Task inputs –
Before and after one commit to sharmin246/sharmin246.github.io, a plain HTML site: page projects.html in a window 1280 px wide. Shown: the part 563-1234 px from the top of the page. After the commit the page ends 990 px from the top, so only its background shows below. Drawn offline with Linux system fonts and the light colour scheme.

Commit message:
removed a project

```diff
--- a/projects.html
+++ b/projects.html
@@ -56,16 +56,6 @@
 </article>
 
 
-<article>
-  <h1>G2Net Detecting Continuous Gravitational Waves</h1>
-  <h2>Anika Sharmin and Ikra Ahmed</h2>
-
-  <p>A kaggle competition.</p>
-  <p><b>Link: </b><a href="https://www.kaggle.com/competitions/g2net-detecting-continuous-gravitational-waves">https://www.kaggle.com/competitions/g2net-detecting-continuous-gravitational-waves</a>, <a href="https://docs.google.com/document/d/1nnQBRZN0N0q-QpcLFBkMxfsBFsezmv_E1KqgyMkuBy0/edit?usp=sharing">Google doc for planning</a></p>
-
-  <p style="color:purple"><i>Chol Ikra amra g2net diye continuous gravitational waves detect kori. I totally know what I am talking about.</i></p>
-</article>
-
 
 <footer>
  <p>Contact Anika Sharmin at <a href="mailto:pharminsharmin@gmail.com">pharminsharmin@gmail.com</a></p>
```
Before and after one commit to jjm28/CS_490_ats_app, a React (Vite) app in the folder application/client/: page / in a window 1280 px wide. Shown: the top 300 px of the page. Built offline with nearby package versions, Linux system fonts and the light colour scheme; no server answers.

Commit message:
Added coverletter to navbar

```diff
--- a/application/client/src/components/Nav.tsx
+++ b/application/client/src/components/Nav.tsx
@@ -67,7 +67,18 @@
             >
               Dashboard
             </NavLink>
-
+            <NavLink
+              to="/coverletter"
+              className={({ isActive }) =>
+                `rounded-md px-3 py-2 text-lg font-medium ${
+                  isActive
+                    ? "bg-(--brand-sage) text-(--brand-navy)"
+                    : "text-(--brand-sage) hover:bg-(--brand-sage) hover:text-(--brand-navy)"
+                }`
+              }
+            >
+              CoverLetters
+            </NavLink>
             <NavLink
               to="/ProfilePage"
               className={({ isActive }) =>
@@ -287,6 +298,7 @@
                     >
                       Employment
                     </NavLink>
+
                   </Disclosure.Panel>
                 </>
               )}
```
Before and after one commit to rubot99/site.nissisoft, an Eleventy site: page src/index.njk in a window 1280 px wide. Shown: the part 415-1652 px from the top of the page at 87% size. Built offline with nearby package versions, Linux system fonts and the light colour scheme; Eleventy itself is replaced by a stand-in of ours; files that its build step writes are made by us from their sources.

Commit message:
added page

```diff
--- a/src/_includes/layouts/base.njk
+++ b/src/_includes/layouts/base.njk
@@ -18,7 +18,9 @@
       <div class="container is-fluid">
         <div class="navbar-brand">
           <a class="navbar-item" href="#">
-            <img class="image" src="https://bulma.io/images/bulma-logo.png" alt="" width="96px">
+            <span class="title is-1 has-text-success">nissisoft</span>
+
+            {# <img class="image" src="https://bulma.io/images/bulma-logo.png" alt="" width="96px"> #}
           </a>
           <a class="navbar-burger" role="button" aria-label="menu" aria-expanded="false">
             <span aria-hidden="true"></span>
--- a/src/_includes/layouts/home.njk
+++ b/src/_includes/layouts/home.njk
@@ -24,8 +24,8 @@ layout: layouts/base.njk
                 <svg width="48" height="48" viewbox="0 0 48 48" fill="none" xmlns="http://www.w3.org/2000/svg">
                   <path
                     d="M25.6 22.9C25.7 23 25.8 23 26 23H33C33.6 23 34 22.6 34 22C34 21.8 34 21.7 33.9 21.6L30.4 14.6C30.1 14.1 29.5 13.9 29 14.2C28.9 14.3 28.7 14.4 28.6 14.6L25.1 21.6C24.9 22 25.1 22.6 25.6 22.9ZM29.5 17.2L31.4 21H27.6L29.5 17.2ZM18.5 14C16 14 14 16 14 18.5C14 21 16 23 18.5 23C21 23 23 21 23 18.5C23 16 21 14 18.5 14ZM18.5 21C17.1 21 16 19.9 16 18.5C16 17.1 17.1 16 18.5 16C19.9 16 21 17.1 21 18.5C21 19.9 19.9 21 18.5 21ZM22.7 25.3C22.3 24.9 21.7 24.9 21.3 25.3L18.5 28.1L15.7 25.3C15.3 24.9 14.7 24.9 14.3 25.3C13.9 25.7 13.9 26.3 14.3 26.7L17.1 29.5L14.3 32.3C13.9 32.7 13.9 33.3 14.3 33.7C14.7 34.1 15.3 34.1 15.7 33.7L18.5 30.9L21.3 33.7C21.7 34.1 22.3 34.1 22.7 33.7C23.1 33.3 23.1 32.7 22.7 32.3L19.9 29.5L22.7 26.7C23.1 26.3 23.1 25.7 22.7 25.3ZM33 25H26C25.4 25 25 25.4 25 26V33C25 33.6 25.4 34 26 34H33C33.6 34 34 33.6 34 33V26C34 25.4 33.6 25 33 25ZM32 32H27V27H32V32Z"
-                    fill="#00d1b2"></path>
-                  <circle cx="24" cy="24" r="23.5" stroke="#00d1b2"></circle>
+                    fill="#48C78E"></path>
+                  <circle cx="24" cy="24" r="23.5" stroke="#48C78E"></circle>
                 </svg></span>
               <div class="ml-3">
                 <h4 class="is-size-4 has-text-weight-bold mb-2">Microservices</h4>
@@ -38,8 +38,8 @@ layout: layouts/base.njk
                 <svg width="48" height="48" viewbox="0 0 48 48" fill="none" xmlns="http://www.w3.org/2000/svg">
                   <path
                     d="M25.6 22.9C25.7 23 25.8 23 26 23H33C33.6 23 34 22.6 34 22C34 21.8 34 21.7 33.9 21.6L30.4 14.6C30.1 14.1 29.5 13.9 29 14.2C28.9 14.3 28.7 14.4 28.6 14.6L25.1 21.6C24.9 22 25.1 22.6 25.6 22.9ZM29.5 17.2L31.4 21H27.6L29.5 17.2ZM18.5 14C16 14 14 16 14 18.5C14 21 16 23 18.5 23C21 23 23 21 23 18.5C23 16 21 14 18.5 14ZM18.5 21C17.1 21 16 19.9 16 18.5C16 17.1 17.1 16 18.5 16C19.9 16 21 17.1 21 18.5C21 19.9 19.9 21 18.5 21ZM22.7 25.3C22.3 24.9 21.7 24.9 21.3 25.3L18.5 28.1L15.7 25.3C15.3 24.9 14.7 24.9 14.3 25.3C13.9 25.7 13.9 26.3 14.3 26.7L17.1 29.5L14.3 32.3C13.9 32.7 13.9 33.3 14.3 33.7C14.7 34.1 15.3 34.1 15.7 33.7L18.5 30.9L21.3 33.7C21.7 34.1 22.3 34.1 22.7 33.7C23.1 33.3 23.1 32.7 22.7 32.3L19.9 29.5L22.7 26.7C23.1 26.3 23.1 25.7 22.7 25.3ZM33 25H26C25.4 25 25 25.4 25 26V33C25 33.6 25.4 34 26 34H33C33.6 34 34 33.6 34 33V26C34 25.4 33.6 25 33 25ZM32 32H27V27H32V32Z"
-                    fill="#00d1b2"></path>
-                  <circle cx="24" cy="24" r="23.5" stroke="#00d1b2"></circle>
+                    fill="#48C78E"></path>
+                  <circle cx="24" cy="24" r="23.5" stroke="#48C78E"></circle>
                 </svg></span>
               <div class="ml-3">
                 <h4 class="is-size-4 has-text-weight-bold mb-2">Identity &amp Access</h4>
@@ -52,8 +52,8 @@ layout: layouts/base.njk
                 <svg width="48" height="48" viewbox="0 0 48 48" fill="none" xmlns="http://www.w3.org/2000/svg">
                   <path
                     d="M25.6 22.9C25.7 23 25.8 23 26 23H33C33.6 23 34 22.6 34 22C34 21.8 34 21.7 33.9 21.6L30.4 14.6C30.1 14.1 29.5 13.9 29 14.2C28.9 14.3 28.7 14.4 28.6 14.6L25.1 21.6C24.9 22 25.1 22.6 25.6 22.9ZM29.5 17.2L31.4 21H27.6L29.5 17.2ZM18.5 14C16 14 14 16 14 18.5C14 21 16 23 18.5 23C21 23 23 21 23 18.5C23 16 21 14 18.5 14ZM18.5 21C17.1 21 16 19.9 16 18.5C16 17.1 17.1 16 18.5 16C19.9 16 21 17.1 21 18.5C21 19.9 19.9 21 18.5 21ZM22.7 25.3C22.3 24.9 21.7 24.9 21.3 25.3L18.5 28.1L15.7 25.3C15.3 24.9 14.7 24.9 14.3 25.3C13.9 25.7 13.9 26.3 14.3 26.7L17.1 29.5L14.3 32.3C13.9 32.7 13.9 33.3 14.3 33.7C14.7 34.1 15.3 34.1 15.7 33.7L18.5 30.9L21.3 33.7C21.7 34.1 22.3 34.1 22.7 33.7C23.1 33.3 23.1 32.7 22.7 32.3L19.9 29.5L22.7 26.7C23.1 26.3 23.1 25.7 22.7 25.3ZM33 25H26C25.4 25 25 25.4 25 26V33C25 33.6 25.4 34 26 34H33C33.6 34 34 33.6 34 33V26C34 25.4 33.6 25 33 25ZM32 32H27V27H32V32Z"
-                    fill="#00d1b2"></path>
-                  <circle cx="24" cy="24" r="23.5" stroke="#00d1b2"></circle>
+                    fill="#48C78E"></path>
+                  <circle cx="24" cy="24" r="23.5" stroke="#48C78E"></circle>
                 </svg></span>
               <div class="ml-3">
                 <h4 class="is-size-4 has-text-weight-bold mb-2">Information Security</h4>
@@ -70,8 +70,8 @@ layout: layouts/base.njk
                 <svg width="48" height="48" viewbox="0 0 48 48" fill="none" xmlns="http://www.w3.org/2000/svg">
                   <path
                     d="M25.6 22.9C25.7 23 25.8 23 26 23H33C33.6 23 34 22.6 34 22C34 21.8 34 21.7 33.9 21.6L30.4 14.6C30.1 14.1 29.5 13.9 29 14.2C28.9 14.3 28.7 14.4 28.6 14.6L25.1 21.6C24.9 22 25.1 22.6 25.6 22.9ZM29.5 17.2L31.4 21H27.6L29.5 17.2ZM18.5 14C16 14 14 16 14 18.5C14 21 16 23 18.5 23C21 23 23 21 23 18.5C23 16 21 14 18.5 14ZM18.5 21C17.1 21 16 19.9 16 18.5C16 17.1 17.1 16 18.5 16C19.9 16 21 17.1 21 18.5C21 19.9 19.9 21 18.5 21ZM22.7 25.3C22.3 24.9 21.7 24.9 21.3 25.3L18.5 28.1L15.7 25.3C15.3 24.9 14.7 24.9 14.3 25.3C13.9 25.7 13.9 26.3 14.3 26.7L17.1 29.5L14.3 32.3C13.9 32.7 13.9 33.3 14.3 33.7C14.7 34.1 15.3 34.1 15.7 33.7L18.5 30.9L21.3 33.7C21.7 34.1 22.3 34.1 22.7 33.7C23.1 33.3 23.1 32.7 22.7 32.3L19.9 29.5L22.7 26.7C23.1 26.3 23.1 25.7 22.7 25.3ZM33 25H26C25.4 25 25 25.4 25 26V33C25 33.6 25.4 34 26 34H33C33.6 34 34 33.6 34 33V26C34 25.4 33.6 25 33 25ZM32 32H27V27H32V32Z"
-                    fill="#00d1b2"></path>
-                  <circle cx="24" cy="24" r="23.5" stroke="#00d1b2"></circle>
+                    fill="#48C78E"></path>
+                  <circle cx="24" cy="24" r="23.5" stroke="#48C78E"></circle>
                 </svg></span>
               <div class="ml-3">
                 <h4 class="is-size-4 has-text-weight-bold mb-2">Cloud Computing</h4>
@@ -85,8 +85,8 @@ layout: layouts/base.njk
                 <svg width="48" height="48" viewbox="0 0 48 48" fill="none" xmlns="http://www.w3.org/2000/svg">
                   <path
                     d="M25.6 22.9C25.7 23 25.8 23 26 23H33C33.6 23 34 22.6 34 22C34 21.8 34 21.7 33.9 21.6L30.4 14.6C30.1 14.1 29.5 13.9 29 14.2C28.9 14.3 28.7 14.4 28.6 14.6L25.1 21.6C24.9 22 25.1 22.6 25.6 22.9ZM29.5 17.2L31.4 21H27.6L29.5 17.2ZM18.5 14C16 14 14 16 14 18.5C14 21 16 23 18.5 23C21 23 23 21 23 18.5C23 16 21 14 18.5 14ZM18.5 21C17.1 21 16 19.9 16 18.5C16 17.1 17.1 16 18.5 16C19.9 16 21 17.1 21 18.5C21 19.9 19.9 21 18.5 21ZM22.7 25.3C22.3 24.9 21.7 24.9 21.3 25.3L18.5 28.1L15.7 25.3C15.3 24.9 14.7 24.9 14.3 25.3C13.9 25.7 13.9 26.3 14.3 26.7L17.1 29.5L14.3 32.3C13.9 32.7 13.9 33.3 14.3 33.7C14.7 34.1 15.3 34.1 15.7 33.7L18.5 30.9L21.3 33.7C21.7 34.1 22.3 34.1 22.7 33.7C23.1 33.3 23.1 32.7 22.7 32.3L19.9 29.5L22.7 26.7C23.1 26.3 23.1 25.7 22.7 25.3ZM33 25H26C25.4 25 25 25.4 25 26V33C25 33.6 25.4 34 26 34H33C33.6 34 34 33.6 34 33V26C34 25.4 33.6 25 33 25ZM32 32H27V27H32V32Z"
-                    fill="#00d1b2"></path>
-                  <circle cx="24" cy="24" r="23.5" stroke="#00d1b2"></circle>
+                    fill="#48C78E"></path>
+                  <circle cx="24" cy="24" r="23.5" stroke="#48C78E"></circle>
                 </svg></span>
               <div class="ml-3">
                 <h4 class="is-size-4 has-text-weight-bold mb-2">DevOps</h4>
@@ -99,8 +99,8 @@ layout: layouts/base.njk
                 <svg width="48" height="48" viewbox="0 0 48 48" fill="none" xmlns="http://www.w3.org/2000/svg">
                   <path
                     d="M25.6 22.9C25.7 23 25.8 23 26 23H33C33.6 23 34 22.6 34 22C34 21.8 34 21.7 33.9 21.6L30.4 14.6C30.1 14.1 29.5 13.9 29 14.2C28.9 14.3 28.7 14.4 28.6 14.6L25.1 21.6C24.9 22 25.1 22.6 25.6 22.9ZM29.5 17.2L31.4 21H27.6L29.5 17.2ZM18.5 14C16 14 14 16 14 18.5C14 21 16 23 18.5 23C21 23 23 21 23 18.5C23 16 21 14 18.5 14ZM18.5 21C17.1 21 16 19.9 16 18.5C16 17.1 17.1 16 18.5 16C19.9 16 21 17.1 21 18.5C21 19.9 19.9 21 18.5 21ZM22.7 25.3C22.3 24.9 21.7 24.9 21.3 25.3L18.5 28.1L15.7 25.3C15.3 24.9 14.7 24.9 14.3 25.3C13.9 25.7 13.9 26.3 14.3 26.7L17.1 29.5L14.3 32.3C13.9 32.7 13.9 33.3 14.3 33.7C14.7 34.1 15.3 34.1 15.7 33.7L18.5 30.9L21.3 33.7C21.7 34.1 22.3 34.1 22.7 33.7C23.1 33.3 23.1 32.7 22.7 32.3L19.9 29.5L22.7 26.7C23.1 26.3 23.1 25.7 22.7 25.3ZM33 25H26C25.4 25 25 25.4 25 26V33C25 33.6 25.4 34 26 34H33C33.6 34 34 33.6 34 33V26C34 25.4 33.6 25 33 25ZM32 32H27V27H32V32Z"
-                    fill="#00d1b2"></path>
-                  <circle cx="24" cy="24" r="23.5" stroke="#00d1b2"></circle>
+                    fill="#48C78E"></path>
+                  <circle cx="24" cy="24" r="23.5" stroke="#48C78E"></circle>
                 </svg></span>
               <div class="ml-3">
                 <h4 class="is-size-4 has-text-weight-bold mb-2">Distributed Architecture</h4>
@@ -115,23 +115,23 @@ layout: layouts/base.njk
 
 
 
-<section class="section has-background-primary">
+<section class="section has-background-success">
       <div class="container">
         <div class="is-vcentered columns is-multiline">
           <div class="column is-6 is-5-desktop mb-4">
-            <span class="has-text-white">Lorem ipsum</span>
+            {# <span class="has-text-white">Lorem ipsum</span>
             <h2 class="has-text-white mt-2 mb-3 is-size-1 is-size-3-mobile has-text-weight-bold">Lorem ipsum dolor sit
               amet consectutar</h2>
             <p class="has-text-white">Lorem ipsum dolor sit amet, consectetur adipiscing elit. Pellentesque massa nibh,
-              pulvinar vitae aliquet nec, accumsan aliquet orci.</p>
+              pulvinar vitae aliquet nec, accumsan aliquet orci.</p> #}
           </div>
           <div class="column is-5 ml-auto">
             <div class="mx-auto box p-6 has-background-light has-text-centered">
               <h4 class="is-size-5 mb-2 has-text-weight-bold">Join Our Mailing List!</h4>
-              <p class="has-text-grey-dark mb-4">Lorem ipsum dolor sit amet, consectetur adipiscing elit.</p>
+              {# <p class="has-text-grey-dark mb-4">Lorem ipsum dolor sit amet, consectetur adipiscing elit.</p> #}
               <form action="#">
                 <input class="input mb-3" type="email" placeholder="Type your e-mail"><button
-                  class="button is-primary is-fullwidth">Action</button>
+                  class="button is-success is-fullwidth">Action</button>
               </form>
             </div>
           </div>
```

Problem description – Anywhere the listing shows the word "dolor", copy the full line.

Response to this exercise –
             <h2 class="has-text-white mt-2 mb-3 is-size-1 is-size-3-mobile has-text-weight-bold">Lorem ipsum dolor sit
             <p class="has-text-white">Lorem ipsum dolor sit amet, consectetur adipiscing elit. Pellentesque massa nibh,
-              <p class="has-text-grey-dark mb-4">Lorem ipsum dolor sit amet, consectetur adipiscing elit.</p>
+              {# <p class="has-text-grey-dark mb-4">Lorem ipsum dolor sit amet, consectetur adipiscing elit.</p> #}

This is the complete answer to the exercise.